As it turned out, the Outrage took a circuitous path to get from Boston Whaler’s manufacturing facility in Edgewater, Florida, to the Burlesons. Right as the boat was being prepped for delivery, Hurricane Harvey struck, wreaking havoc on Port Aransas. Before the dust had settled in Texas, Florida faced its own onslaught with Hurricane Maria. Th e Whaler was whisked to Lake Travis, where Sail & Ski looked after it until the Burlesons’ home marina had been restored.
“We should have named the boat ‘Hurricane Dodger,’ or something like that,” Becky says with a wry laugh. “The season was a rough one for a lot of people.”
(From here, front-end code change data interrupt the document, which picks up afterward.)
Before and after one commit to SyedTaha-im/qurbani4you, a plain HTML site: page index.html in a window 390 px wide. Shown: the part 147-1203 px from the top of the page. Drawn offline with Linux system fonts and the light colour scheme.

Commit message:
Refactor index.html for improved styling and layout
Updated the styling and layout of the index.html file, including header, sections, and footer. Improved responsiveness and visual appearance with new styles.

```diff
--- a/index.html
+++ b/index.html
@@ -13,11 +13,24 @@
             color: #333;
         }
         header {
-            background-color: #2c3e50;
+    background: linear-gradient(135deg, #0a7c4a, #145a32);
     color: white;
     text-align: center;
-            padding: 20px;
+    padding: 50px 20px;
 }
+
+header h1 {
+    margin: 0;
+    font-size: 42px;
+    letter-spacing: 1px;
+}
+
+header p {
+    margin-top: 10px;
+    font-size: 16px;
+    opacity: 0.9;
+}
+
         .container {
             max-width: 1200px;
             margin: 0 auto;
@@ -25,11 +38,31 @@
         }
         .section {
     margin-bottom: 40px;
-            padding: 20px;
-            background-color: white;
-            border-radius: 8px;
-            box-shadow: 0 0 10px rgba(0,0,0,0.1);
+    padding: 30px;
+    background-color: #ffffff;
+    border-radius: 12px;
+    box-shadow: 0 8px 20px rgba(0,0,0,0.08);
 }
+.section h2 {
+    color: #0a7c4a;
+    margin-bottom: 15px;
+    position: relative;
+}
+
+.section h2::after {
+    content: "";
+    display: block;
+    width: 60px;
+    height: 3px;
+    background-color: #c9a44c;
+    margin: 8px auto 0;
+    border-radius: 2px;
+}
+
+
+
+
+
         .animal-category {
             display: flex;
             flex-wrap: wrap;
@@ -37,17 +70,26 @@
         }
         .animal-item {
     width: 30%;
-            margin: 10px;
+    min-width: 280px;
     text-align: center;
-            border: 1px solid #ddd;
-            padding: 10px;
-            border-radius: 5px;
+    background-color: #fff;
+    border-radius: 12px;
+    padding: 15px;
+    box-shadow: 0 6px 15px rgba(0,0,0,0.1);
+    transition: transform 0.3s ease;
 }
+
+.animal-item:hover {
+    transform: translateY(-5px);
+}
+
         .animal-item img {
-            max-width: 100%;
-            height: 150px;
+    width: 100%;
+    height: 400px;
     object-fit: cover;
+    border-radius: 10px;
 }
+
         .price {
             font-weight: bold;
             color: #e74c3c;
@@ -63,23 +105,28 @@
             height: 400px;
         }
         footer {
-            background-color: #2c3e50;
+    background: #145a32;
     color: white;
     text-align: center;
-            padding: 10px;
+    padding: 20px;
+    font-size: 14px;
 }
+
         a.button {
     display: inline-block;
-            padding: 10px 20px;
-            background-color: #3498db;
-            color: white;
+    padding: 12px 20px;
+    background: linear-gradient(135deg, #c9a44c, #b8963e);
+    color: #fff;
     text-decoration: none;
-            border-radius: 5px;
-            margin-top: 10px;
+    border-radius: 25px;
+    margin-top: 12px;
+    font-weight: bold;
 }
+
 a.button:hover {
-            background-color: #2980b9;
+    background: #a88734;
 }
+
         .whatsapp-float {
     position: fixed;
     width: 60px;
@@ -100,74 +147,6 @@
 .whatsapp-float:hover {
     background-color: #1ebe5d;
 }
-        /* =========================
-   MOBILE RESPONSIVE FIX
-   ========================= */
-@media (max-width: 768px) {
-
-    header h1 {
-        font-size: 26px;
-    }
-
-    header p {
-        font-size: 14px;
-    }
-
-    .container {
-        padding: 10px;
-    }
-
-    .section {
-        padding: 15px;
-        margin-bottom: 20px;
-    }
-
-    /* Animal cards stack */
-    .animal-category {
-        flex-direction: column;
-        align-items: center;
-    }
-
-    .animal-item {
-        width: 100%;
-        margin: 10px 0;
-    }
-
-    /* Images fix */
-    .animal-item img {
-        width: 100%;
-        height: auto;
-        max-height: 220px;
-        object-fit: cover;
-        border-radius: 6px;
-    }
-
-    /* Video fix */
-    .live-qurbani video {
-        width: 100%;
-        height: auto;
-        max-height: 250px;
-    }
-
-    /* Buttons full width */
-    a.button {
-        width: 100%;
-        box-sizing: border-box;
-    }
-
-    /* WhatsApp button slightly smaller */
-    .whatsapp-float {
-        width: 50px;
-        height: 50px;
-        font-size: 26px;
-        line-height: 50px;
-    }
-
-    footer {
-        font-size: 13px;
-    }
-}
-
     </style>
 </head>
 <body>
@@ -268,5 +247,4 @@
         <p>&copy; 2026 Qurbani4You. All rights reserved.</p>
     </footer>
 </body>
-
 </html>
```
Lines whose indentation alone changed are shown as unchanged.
“Port Aransas was all torn up,” David recalls. “Everything was closed; there was debris everywhere. It’s still not back to normal — this year, a lot of condos and hotels haven’t reopened yet. But I tell you, the locals have to be the strongest group of people I’ve ever met. They just keep going and going.”
Beyond their deep-sea fishing adventures, the Burlesons continue to enjoy sharing their boating lifestyle with family and friends, squeezing in the occasional “just us” time, as well. Comfort-minded features on the 380 Outrage make it as well suited for pleasure cruises as it is for chasing monster fish. “All we do is mention we’re going out and people raise their hands. We’ve become quite popular!” Becky laughs.
When in relaxation-mode, she favors the boat’s forward lounge, an inviting spot where she can cozy up with her grandkids.
David typically mans the helm, where he’s happy to let Skyhook and Joystick Piloting technology make his job easy. “My 4-year-old grandson will sit up next to me and act like captain. He thinks he’s driving us all over the world,” David says, chuckling. “He doesn’t need to know it’s on auto-pilot.”
From feasting on the ocean’s finest, to spending quality time on the water with loved ones, the Burlesons are grateful for all the ways their Outrage is enhancing their lives — including their newfound sport-fishing addiction.
“The boat and all the people we’ve met at the marina have opened up a whole new world for us,” Becky says. “It’s been a blessing, it really has.”